I am an unashamed Anglophone and an unrepentant capitalist, both tendencies being happily united in my admiration for the Victorian Robber Baron. Make no mistake, I am no Scrooge McDuck, rather it is the paternalistic Victorian that I aspire to, one of whom, William Hesketh Lever, built Port Sunlight.

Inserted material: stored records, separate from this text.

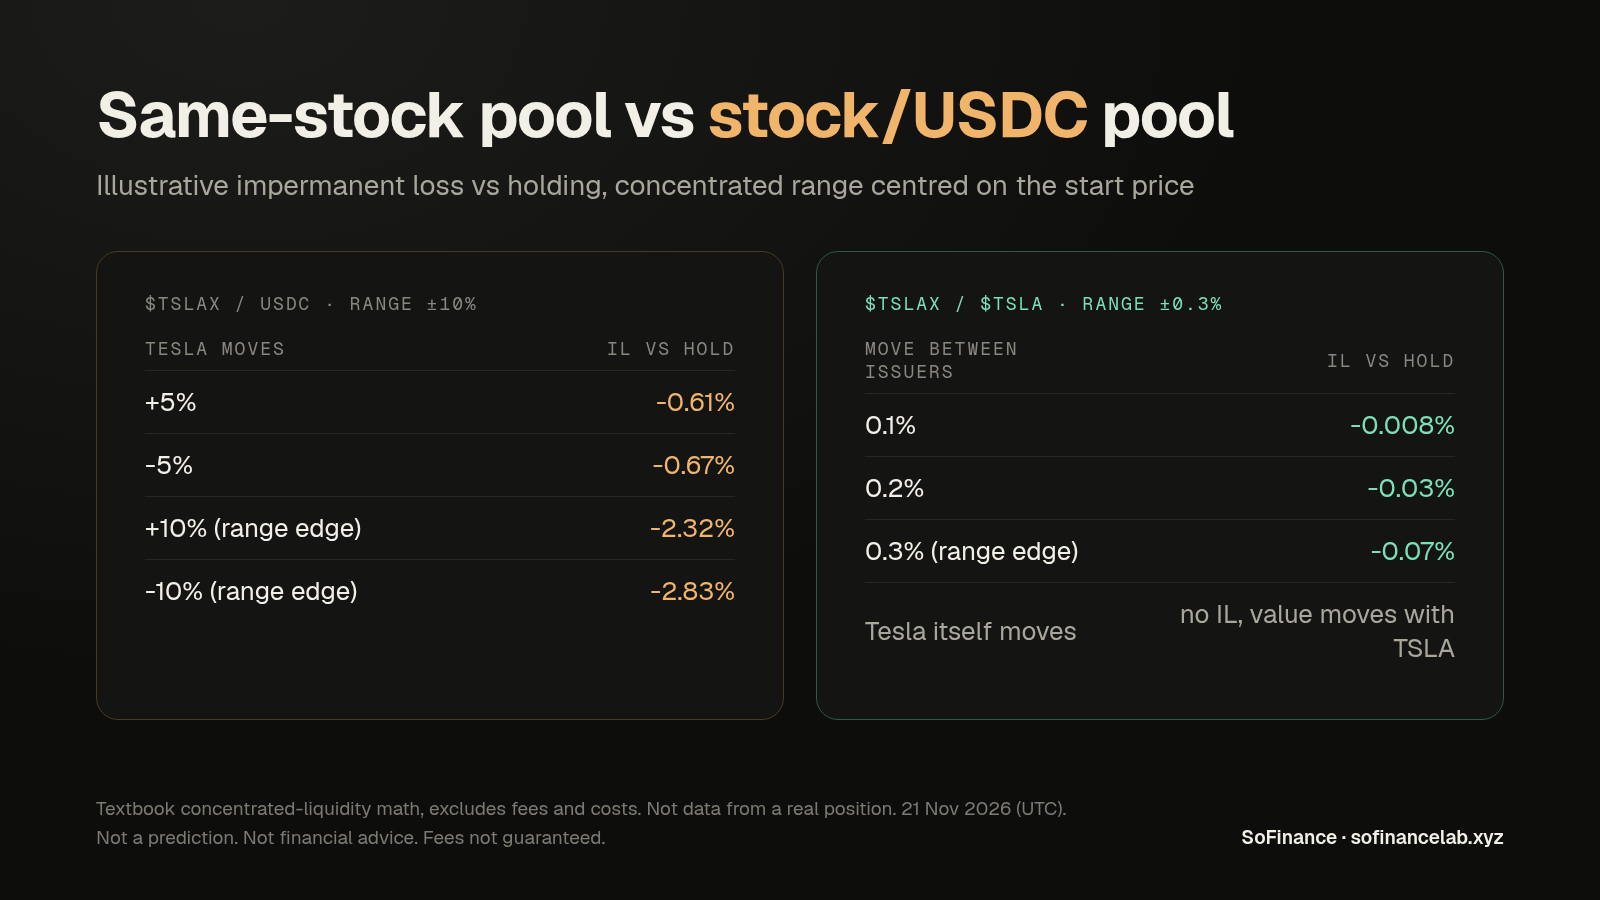
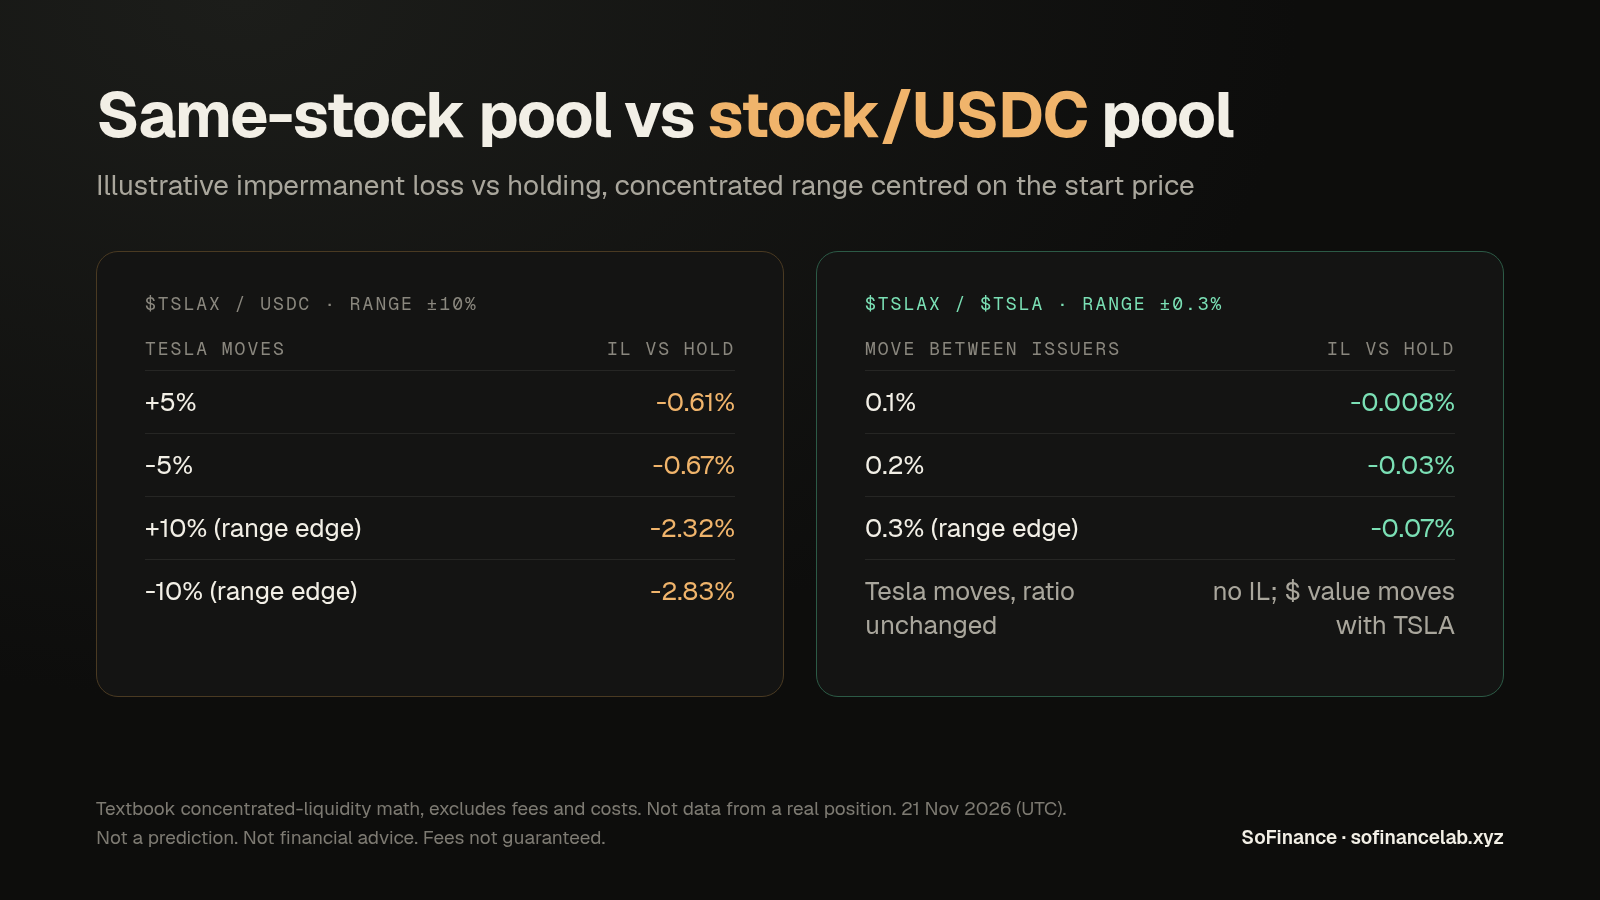
content(blog): hero assumption label; cross-link new posts from the LP guide

diff --git a/content/blog/how-to-provide-liquidity-raydium-orca-meteora.md b/content/blog/how-to-provide-liquidity-raydium-orca-meteora.md
@@ -197,6 +197,8 @@ Yes. The two tokens can drift apart in price, the issuers can freeze or restrict
 
 SoFinance is a self-custodial tool for same-stock positions on Raydium CLMM and Meteora DLMM on Solana, and Uniswap v4 on Robinhood Chain. You can open a position from a single token, see a suggested range based on recent fee data, and sign in your own wallet. The position stays a standard Raydium or Meteora position, so you can also manage it directly on that venue. We charge 0.10% only when we swap tokens for you; see [Pricing](/fees). We do not support Orca today. The full pool list is on the [pools page](/pools).
 
+Related reading: [what to do when a position goes out of range](/blog/lp-position-out-of-range), [how to compound LP trading fees on Raydium and Meteora](/blog/compound-lp-trading-fees-raydium-meteora), [same-stock pool vs stock/USDC pool](/blog/same-stock-pool-vs-stock-usdc-pool), [the xStocks multiplier, explained](/blog/xstocks-multiplier-explained) and [Robinhood Chain stock LP on Uniswap v4](/blog/robinhood-chain-stock-lp-uniswap-v4).
+
 ---
 
 *Data and docs checked on 20 November 2026 (UTC). Pool numbers change by the minute. Not financial advice. Fees not guaranteed.*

I was reading through Engels' criticism of the cottage system, where workers in factories were provided with housing. Engels says this started harmlessly enough, to provide cheap housing for workmen but was later used as a tool to keep them restive, the threat of ejection from the cottage (and the awful state of alternative housing) sufficing to prevent excessive wage demands. Engels' also faults the industrialist for charging the normal or market rent for the property, which he feels is excessive since (in Engels view) the principal risk with property; difficulties in collecting rent and the possibility of the property lying vacant are both absent in the Cottage system. (ie As the industrialist fills his cottages with his own workers he is always sure of a tenant and since he deducts the rent from their wages he is certain of receiving payment).
Port Sunlight however was a triumph. Lever wanted to provide a healthy and pleasant environment for his workers, with schools, library, institutes and public buildings. A whole village in fact. An interest in architecture drove him to employ some 30
architects including an unknown Edwin Lutyens to design the 900 buildings. No two houses are alike.
The critics claimed that he was a despot, controlling and dominating people, the whole village being effused by the "spirit of soap".
I think he did his workers much good and built a quaint little village (now quite a tourist attraction, all buildings being Grade II listed) in the process. Have a look at the pictures and judge for yourself.